Word for word, restate the records that appear below.

▸ Raw data:
Segment Open

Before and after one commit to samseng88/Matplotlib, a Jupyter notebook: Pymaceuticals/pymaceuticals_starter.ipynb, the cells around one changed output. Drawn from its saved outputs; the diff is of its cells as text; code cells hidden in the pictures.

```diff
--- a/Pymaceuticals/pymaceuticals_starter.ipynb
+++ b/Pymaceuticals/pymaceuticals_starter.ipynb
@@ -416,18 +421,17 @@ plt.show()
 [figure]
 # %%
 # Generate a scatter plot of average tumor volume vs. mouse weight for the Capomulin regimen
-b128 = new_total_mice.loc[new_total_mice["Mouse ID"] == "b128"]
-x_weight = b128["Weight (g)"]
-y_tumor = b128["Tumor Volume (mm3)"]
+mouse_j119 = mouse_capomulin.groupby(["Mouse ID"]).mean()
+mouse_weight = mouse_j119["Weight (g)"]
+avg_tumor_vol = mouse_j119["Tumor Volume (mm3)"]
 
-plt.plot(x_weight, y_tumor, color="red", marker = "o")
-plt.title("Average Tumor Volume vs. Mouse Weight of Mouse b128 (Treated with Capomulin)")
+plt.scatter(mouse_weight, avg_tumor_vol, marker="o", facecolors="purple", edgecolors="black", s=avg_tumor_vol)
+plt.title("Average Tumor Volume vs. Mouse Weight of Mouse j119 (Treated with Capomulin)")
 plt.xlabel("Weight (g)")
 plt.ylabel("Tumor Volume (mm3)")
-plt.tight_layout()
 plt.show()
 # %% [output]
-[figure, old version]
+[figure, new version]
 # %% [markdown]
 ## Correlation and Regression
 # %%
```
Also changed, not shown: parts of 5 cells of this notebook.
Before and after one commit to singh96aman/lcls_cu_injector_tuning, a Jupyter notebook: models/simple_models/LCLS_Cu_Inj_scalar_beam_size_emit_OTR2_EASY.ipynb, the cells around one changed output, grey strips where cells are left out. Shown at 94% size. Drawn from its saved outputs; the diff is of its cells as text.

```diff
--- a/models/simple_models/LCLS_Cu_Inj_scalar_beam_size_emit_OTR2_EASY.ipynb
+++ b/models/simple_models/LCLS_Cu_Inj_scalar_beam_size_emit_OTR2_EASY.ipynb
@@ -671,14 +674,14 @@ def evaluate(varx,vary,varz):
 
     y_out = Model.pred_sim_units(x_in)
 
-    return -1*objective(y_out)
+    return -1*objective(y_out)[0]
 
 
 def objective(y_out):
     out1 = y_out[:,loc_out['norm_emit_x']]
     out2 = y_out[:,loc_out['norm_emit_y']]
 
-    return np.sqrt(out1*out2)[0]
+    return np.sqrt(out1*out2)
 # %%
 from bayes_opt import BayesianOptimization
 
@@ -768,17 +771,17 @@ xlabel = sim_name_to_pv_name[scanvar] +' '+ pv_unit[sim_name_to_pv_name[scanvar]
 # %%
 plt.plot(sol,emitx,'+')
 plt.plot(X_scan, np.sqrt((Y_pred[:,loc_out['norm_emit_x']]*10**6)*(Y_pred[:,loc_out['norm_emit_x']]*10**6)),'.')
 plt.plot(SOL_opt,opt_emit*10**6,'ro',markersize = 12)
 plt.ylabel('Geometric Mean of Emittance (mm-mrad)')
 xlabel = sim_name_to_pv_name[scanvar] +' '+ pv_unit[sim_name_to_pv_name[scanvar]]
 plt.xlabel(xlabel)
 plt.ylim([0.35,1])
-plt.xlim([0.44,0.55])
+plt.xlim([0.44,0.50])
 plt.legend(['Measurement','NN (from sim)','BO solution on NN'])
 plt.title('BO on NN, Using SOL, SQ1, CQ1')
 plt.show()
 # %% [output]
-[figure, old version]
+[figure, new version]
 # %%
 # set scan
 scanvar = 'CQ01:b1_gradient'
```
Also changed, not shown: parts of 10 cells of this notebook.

Segment Closed

▸ Answer to this problem:
Before and after one commit to samseng88/Matplotlib, a Jupyter notebook: Pymaceuticals/pymaceuticals_starter.ipynb, the cells around one changed output. Drawn from its saved outputs; the diff is of its cells as text; code cells hidden in the pictures.

```diff
--- a/Pymaceuticals/pymaceuticals_starter.ipynb
+++ b/Pymaceuticals/pymaceuticals_starter.ipynb
@@ -416,18 +421,17 @@ plt.show()
 [figure]
 # %%
 # Generate a scatter plot of average tumor volume vs. mouse weight for the Capomulin regimen
-b128 = new_total_mice.loc[new_total_mice["Mouse ID"] == "b128"]
-x_weight = b128["Weight (g)"]
-y_tumor = b128["Tumor Volume (mm3)"]
+mouse_j119 = mouse_capomulin.groupby(["Mouse ID"]).mean()
+mouse_weight = mouse_j119["Weight (g)"]
+avg_tumor_vol = mouse_j119["Tumor Volume (mm3)"]
 
-plt.plot(x_weight, y_tumor, color="red", marker = "o")
-plt.title("Average Tumor Volume vs. Mouse Weight of Mouse b128 (Treated with Capomulin)")
+plt.scatter(mouse_weight, avg_tumor_vol, marker="o", facecolors="purple", edgecolors="black", s=avg_tumor_vol)
+plt.title("Average Tumor Volume vs. Mouse Weight of Mouse j119 (Treated with Capomulin)")
 plt.xlabel("Weight (g)")
 plt.ylabel("Tumor Volume (mm3)")
-plt.tight_layout()
 plt.show()
 # %% [output]
-[figure, old version]
+[figure, new version]
 # %% [markdown]
 ## Correlation and Regression
 # %%
```
Also changed, not shown: parts of 5 cells of this notebook.
Before and after one commit to singh96aman/lcls_cu_injector_tuning, a Jupyter notebook: models/simple_models/LCLS_Cu_Inj_scalar_beam_size_emit_OTR2_EASY.ipynb, the cells around one changed output, grey strips where cells are left out. Shown at 94% size. Drawn from its saved outputs; the diff is of its cells as text.

```diff
--- a/models/simple_models/LCLS_Cu_Inj_scalar_beam_size_emit_OTR2_EASY.ipynb
+++ b/models/simple_models/LCLS_Cu_Inj_scalar_beam_size_emit_OTR2_EASY.ipynb
@@ -671,14 +674,14 @@ def evaluate(varx,vary,varz):
 
     y_out = Model.pred_sim_units(x_in)
 
-    return -1*objective(y_out)
+    return -1*objective(y_out)[0]
 
 
 def objective(y_out):
     out1 = y_out[:,loc_out['norm_emit_x']]
     out2 = y_out[:,loc_out['norm_emit_y']]
 
-    return np.sqrt(out1*out2)[0]
+    return np.sqrt(out1*out2)
 # %%
 from bayes_opt import BayesianOptimization
 
@@ -768,17 +771,17 @@ xlabel = sim_name_to_pv_name[scanvar] +' '+ pv_unit[sim_name_to_pv_name[scanvar]
 # %%
 plt.plot(sol,emitx,'+')
 plt.plot(X_scan, np.sqrt((Y_pred[:,loc_out['norm_emit_x']]*10**6)*(Y_pred[:,loc_out['norm_emit_x']]*10**6)),'.')
 plt.plot(SOL_opt,opt_emit*10**6,'ro',markersize = 12)
 plt.ylabel('Geometric Mean of Emittance (mm-mrad)')
 xlabel = sim_name_to_pv_name[scanvar] +' '+ pv_unit[sim_name_to_pv_name[scanvar]]
 plt.xlabel(xlabel)
 plt.ylim([0.35,1])
-plt.xlim([0.44,0.55])
+plt.xlim([0.44,0.50])
 plt.legend(['Measurement','NN (from sim)','BO solution on NN'])
 plt.title('BO on NN, Using SOL, SQ1, CQ1')
 plt.show()
 # %% [output]
-[figure, old version]
+[figure, new version]
 # %%
 # set scan
 scanvar = 'CQ01:b1_gradient'
```
Also changed, not shown: parts of 10 cells of this notebook.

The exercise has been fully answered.